» DATASET ENTRIES
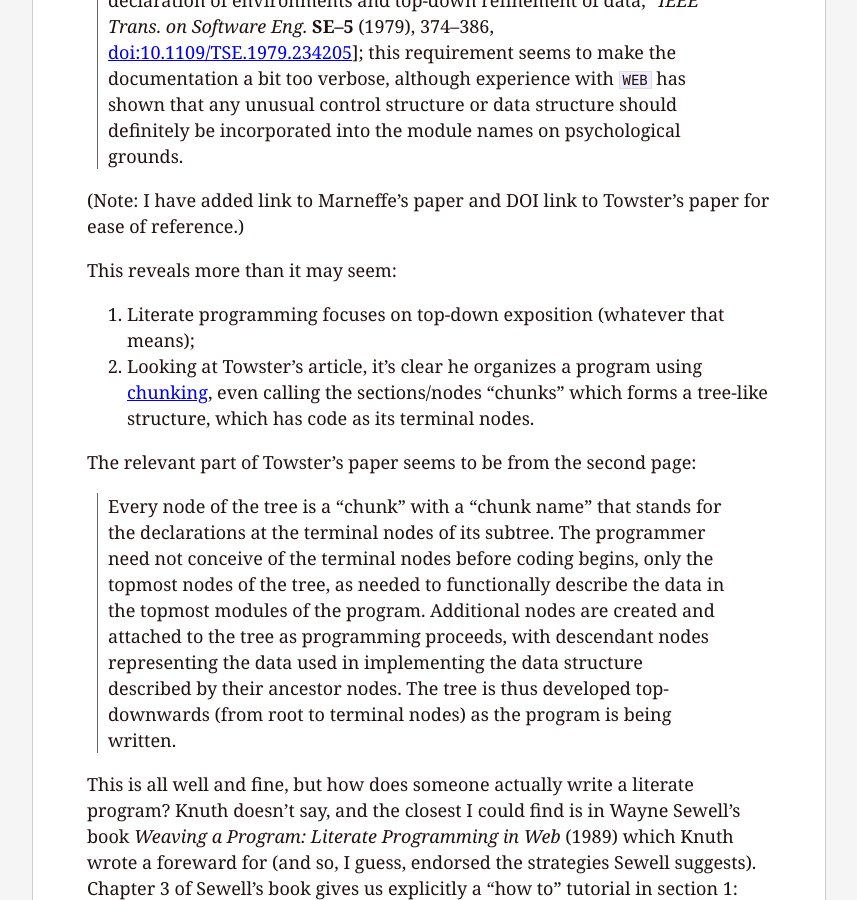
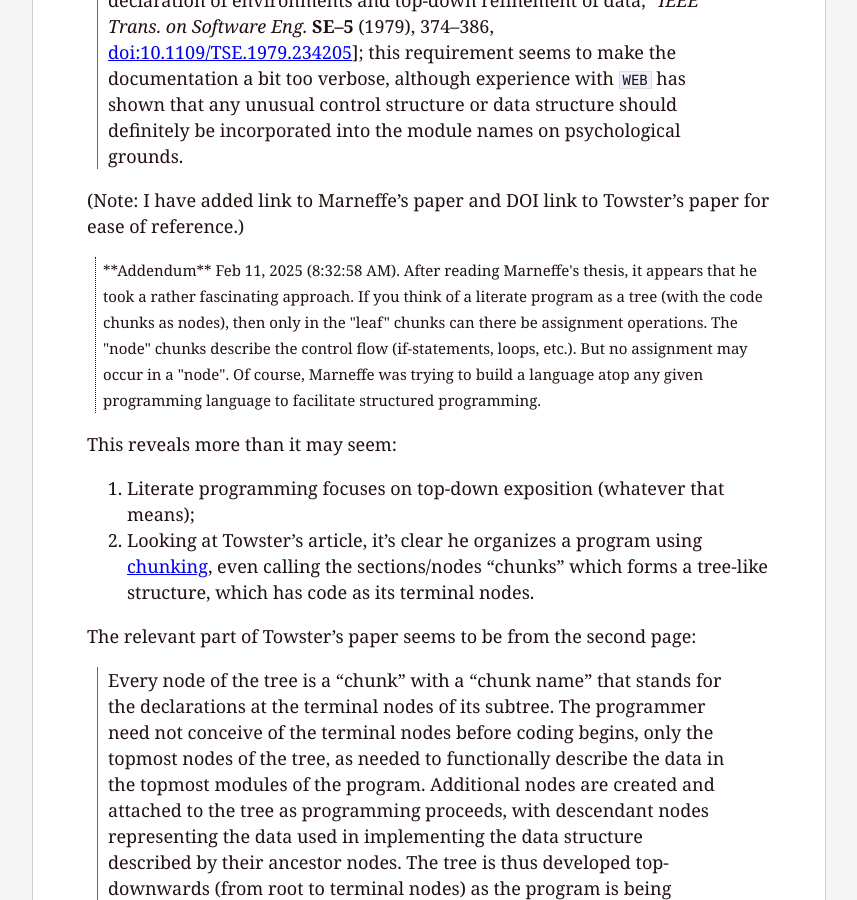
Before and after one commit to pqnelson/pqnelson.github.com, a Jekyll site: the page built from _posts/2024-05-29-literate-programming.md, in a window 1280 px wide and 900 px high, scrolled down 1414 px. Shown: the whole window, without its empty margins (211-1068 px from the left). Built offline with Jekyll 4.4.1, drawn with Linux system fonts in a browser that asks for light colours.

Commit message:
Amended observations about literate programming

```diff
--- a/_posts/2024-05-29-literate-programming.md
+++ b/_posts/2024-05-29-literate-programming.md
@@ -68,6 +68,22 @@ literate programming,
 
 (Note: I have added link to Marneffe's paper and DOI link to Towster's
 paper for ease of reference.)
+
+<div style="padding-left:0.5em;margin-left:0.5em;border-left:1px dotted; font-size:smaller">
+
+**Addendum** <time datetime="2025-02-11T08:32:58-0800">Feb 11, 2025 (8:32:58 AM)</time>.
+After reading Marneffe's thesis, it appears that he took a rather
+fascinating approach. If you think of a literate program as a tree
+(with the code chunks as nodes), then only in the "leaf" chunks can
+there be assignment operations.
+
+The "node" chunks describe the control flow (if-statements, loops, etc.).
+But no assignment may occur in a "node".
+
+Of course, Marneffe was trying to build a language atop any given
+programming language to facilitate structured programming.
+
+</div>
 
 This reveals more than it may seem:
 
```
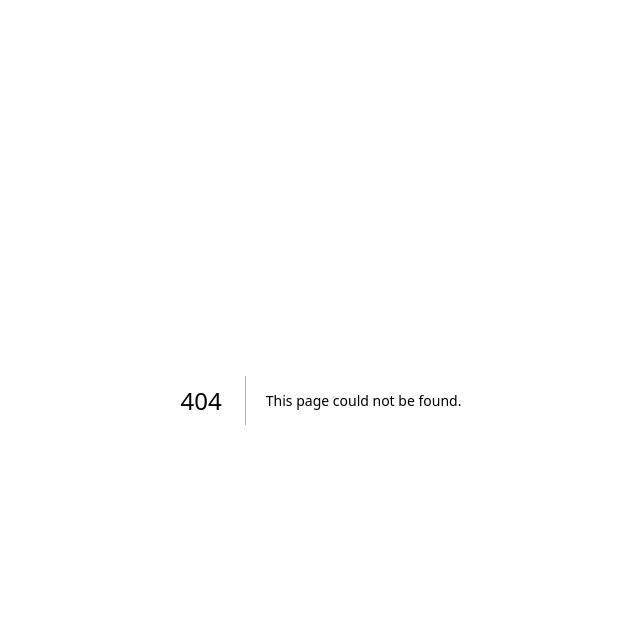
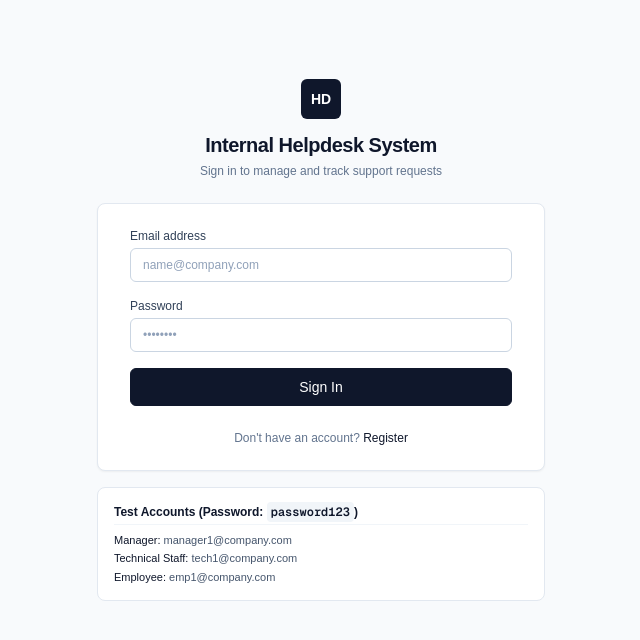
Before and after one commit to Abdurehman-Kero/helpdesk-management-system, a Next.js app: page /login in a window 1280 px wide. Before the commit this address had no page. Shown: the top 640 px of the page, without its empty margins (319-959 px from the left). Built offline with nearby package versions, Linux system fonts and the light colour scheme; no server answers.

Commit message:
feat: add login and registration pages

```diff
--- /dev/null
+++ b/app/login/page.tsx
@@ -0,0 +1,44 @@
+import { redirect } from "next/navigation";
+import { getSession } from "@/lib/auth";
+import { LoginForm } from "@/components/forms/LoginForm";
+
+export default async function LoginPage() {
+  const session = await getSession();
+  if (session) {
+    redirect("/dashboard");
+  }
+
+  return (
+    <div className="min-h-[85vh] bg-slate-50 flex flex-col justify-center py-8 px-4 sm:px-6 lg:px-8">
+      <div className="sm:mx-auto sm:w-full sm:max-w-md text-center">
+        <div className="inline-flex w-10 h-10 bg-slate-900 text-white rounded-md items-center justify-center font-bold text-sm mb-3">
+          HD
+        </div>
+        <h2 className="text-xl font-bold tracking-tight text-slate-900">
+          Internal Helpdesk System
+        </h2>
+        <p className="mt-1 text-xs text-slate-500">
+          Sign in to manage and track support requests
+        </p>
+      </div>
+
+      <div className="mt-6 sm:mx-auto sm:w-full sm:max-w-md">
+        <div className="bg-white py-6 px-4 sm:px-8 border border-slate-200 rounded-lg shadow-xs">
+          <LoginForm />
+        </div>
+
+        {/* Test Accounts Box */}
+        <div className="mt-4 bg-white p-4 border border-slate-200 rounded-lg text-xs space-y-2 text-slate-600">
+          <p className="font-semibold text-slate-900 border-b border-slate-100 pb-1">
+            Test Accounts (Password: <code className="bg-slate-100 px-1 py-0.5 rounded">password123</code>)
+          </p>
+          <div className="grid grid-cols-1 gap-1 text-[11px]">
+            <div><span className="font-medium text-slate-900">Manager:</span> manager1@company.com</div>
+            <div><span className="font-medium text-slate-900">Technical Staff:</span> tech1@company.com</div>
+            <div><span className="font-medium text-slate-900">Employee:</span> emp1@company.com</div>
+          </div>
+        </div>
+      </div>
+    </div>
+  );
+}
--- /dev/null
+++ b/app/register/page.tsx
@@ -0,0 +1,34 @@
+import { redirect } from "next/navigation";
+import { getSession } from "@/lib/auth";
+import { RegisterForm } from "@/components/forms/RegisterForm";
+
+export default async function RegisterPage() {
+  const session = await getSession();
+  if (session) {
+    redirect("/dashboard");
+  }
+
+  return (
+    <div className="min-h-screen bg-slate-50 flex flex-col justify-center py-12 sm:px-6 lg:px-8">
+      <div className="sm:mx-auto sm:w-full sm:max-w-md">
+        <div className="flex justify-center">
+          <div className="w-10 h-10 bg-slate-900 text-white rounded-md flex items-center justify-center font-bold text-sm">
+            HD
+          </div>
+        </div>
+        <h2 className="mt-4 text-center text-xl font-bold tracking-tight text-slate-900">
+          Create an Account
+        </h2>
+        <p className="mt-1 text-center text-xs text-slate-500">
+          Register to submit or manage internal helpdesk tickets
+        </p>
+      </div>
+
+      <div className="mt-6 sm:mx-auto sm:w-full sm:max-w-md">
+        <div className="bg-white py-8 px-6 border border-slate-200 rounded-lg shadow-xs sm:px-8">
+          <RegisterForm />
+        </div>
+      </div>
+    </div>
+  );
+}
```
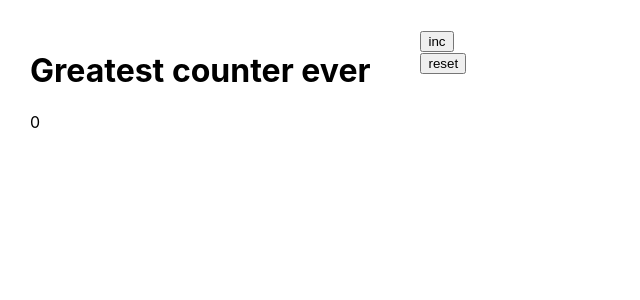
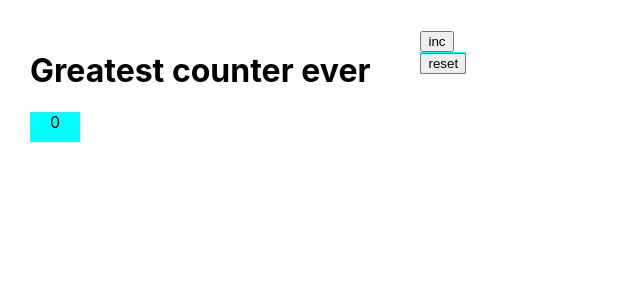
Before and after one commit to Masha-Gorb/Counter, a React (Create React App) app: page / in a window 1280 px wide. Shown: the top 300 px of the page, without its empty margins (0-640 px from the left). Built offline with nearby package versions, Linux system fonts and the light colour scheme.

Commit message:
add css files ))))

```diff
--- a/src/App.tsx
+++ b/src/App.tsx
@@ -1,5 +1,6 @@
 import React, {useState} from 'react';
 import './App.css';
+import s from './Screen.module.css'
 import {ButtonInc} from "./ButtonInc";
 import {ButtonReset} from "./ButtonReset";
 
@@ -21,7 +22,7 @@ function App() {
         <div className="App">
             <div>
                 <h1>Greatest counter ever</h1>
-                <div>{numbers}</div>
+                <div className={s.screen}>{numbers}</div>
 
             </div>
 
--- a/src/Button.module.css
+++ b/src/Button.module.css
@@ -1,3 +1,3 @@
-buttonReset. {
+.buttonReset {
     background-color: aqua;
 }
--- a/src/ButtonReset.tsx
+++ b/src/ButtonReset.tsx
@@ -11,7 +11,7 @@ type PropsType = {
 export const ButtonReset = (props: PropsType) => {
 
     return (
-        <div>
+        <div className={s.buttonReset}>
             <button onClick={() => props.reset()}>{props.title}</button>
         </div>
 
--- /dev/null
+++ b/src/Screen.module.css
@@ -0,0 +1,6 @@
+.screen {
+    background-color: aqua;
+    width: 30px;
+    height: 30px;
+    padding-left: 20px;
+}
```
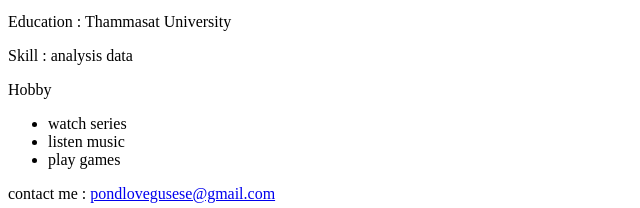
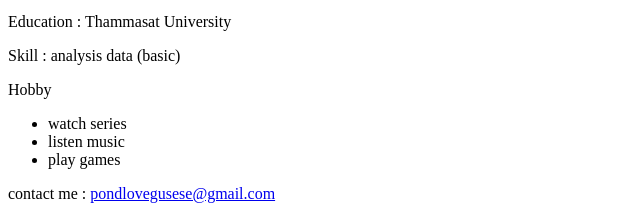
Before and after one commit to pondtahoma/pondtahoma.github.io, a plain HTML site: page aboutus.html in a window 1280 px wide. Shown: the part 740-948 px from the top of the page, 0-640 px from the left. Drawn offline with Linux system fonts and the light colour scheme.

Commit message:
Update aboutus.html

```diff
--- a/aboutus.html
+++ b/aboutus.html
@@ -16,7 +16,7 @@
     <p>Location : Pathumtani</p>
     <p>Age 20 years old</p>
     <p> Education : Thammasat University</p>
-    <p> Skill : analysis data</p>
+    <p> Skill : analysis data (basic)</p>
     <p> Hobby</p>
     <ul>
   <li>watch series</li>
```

» ASSIGNED TASK
If a picture appears among the entries, omit it and reproduce everything else exactly.

» WRITTEN ANSWER
Before and after one commit to pqnelson/pqnelson.github.com, a Jekyll site: the page built from _posts/2024-05-29-literate-programming.md, in a window 1280 px wide and 900 px high, scrolled down 1414 px. Shown: the whole window, without its empty margins (211-1068 px from the left). Built offline with Jekyll 4.4.1, drawn with Linux system fonts in a browser that asks for light colours.

Commit message:
Amended observations about literate programming

```diff
--- a/_posts/2024-05-29-literate-programming.md
+++ b/_posts/2024-05-29-literate-programming.md
@@ -68,6 +68,22 @@ literate programming,
 
 (Note: I have added link to Marneffe's paper and DOI link to Towster's
 paper for ease of reference.)
+
+<div style="padding-left:0.5em;margin-left:0.5em;border-left:1px dotted; font-size:smaller">
+
+**Addendum** <time datetime="2025-02-11T08:32:58-0800">Feb 11, 2025 (8:32:58 AM)</time>.
+After reading Marneffe's thesis, it appears that he took a rather
+fascinating approach. If you think of a literate program as a tree
+(with the code chunks as nodes), then only in the "leaf" chunks can
+there be assignment operations.
+
+The "node" chunks describe the control flow (if-statements, loops, etc.).
+But no assignment may occur in a "node".
+
+Of course, Marneffe was trying to build a language atop any given
+programming language to facilitate structured programming.
+
+</div>
 
 This reveals more than it may seem:
 
```
Before and after one commit to Abdurehman-Kero/helpdesk-management-system, a Next.js app: page /login in a window 1280 px wide. Before the commit this address had no page. Shown: the top 640 px of the page, without its empty margins (319-959 px from the left). Built offline with nearby package versions, Linux system fonts and the light colour scheme; no server answers.

Commit message:
feat: add login and registration pages

```diff
--- /dev/null
+++ b/app/login/page.tsx
@@ -0,0 +1,44 @@
+import { redirect } from "next/navigation";
+import { getSession } from "@/lib/auth";
+import { LoginForm } from "@/components/forms/LoginForm";
+
+export default async function LoginPage() {
+  const session = await getSession();
+  if (session) {
+    redirect("/dashboard");
+  }
+
+  return (
+    <div className="min-h-[85vh] bg-slate-50 flex flex-col justify-center py-8 px-4 sm:px-6 lg:px-8">
+      <div className="sm:mx-auto sm:w-full sm:max-w-md text-center">
+        <div className="inline-flex w-10 h-10 bg-slate-900 text-white rounded-md items-center justify-center font-bold text-sm mb-3">
+          HD
+        </div>
+        <h2 className="text-xl font-bold tracking-tight text-slate-900">
+          Internal Helpdesk System
+        </h2>
+        <p className="mt-1 text-xs text-slate-500">
+          Sign in to manage and track support requests
+        </p>
+      </div>
+
+      <div className="mt-6 sm:mx-auto sm:w-full sm:max-w-md">
+        <div className="bg-white py-6 px-4 sm:px-8 border border-slate-200 rounded-lg shadow-xs">
+          <LoginForm />
+        </div>
+
+        {/* Test Accounts Box */}
+        <div className="mt-4 bg-white p-4 border border-slate-200 rounded-lg text-xs space-y-2 text-slate-600">
+          <p className="font-semibold text-slate-900 border-b border-slate-100 pb-1">
+            Test Accounts (Password: <code className="bg-slate-100 px-1 py-0.5 rounded">password123</code>)
+          </p>
+          <div className="grid grid-cols-1 gap-1 text-[11px]">
+            <div><span className="font-medium text-slate-900">Manager:</span> manager1@company.com</div>
+            <div><span className="font-medium text-slate-900">Technical Staff:</span> tech1@company.com</div>
+            <div><span className="font-medium text-slate-900">Employee:</span> emp1@company.com</div>
+          </div>
+        </div>
+      </div>
+    </div>
+  );
+}
--- /dev/null
+++ b/app/register/page.tsx
@@ -0,0 +1,34 @@
+import { redirect } from "next/navigation";
+import { getSession } from "@/lib/auth";
+import { RegisterForm } from "@/components/forms/RegisterForm";
+
+export default async function RegisterPage() {
+  const session = await getSession();
+  if (session) {
+    redirect("/dashboard");
+  }
+
+  return (
+    <div className="min-h-screen bg-slate-50 flex flex-col justify-center py-12 sm:px-6 lg:px-8">
+      <div className="sm:mx-auto sm:w-full sm:max-w-md">
+        <div className="flex justify-center">
+          <div className="w-10 h-10 bg-slate-900 text-white rounded-md flex items-center justify-center font-bold text-sm">
+            HD
+          </div>
+        </div>
+        <h2 className="mt-4 text-center text-xl font-bold tracking-tight text-slate-900">
+          Create an Account
+        </h2>
+        <p className="mt-1 text-center text-xs text-slate-500">
+          Register to submit or manage internal helpdesk tickets
+        </p>
+      </div>
+
+      <div className="mt-6 sm:mx-auto sm:w-full sm:max-w-md">
+        <div className="bg-white py-8 px-6 border border-slate-200 rounded-lg shadow-xs sm:px-8">
+          <RegisterForm />
+        </div>
+      </div>
+    </div>
+  );
+}
```
Before and after one commit to Masha-Gorb/Counter, a React (Create React App) app: page / in a window 1280 px wide. Shown: the top 300 px of the page, without its empty margins (0-640 px from the left). Built offline with nearby package versions, Linux system fonts and the light colour scheme.

Commit message:
add css files ))))

```diff
--- a/src/App.tsx
+++ b/src/App.tsx
@@ -1,5 +1,6 @@
 import React, {useState} from 'react';
 import './App.css';
+import s from './Screen.module.css'
 import {ButtonInc} from "./ButtonInc";
 import {ButtonReset} from "./ButtonReset";
 
@@ -21,7 +22,7 @@ function App() {
         <div className="App">
             <div>
                 <h1>Greatest counter ever</h1>
-                <div>{numbers}</div>
+                <div className={s.screen}>{numbers}</div>
 
             </div>
 
--- a/src/Button.module.css
+++ b/src/Button.module.css
@@ -1,3 +1,3 @@
-buttonReset. {
+.buttonReset {
     background-color: aqua;
 }
--- a/src/ButtonReset.tsx
+++ b/src/ButtonReset.tsx
@@ -11,7 +11,7 @@ type PropsType = {
 export const ButtonReset = (props: PropsType) => {
 
     return (
-        <div>
+        <div className={s.buttonReset}>
             <button onClick={() => props.reset()}>{props.title}</button>
         </div>
 
--- /dev/null
+++ b/src/Screen.module.css
@@ -0,0 +1,6 @@
+.screen {
+    background-color: aqua;
+    width: 30px;
+    height: 30px;
+    padding-left: 20px;
+}
```
Before and after one commit to pondtahoma/pondtahoma.github.io, a plain HTML site: page aboutus.html in a window 1280 px wide. Shown: the part 740-948 px from the top of the page, 0-640 px from the left. Drawn offline with Linux system fonts and the light colour scheme.

Commit message:
Update aboutus.html

```diff
--- a/aboutus.html
+++ b/aboutus.html
@@ -16,7 +16,7 @@
     <p>Location : Pathumtani</p>
     <p>Age 20 years old</p>
     <p> Education : Thammasat University</p>
-    <p> Skill : analysis data</p>
+    <p> Skill : analysis data (basic)</p>
     <p> Hobby</p>
     <ul>
   <li>watch series</li>
```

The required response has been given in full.